» Exercise details: From the data below, copy out every line in which the word "placeholder" occurs.

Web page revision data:
BEGIN

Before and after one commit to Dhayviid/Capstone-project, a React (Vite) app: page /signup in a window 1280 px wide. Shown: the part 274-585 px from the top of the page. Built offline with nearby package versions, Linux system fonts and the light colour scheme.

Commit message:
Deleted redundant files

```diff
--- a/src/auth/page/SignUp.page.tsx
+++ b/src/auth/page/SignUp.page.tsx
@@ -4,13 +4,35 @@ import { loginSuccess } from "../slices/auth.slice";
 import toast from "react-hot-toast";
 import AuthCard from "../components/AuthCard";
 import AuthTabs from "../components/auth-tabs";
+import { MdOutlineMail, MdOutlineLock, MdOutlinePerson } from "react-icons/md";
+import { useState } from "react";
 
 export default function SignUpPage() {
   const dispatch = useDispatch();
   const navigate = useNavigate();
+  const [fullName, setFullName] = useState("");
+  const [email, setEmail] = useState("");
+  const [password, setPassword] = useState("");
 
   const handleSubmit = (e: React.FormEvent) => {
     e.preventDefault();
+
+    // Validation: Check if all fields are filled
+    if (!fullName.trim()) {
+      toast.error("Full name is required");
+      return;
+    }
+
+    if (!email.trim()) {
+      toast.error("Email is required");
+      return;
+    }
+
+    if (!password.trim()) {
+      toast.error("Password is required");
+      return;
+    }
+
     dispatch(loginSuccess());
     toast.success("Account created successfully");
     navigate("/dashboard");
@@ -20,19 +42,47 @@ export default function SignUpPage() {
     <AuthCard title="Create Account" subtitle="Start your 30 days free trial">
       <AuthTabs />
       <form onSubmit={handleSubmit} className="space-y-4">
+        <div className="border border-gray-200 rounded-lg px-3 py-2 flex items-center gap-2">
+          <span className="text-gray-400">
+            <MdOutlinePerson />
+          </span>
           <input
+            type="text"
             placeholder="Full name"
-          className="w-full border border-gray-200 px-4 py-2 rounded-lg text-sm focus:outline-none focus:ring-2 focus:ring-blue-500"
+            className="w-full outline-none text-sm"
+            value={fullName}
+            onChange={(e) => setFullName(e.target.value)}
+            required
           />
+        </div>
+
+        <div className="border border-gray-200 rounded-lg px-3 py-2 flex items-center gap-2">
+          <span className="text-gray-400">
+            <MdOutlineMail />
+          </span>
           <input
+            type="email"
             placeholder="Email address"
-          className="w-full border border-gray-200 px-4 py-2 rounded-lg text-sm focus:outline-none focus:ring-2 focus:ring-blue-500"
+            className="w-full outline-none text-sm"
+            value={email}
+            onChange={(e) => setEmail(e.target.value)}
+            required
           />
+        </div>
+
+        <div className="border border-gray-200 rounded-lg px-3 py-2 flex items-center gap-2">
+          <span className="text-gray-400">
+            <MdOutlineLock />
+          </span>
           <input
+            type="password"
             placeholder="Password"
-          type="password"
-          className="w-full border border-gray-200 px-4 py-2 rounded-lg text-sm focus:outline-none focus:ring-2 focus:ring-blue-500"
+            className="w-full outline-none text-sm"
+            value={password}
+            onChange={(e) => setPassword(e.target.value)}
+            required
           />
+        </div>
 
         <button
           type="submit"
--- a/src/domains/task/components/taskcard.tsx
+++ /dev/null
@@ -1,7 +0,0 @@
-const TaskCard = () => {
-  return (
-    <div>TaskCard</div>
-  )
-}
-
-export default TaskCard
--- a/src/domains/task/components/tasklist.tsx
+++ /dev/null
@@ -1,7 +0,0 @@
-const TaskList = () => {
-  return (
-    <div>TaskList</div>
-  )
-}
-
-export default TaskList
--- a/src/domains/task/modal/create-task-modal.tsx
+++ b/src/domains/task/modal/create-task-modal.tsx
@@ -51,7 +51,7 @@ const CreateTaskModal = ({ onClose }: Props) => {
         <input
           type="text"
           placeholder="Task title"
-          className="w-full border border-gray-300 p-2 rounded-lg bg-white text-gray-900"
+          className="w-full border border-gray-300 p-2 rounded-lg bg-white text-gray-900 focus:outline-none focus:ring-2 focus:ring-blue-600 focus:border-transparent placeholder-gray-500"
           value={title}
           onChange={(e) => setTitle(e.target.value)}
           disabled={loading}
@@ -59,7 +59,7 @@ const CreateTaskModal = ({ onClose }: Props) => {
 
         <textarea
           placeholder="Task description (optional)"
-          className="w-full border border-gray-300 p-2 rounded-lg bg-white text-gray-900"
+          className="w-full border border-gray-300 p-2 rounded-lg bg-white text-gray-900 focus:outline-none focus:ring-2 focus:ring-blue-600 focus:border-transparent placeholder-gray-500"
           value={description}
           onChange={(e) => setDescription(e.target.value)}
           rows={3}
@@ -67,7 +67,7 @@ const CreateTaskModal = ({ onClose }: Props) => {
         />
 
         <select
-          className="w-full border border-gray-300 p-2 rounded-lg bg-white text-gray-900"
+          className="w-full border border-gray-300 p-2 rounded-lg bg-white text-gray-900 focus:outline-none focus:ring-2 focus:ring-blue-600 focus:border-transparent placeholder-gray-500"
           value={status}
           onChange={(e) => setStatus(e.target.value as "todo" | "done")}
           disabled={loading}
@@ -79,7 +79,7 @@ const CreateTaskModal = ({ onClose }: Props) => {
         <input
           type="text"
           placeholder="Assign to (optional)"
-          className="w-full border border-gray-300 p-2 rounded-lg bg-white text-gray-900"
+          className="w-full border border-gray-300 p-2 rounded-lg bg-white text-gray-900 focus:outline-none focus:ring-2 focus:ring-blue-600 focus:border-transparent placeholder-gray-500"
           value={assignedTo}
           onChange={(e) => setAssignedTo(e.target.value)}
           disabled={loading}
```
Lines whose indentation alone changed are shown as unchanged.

END

» Response area:
             placeholder="Full name"
             placeholder="Email address"
             placeholder="Password"
           placeholder="Task title"
+          className="w-full border border-gray-300 p-2 rounded-lg bg-white text-gray-900 focus:outline-none focus:ring-2 focus:ring-blue-600 focus:border-transparent placeholder-gray-500"
           placeholder="Task description (optional)"
+          className="w-full border border-gray-300 p-2 rounded-lg bg-white text-gray-900 focus:outline-none focus:ring-2 focus:ring-blue-600 focus:border-transparent placeholder-gray-500"
+          className="w-full border border-gray-300 p-2 rounded-lg bg-white text-gray-900 focus:outline-none focus:ring-2 focus:ring-blue-600 focus:border-transparent placeholder-gray-500"
           placeholder="Assign to (optional)"
+          className="w-full border border-gray-300 p-2 rounded-lg bg-white text-gray-900 focus:outline-none focus:ring-2 focus:ring-blue-600 focus:border-transparent placeholder-gray-500"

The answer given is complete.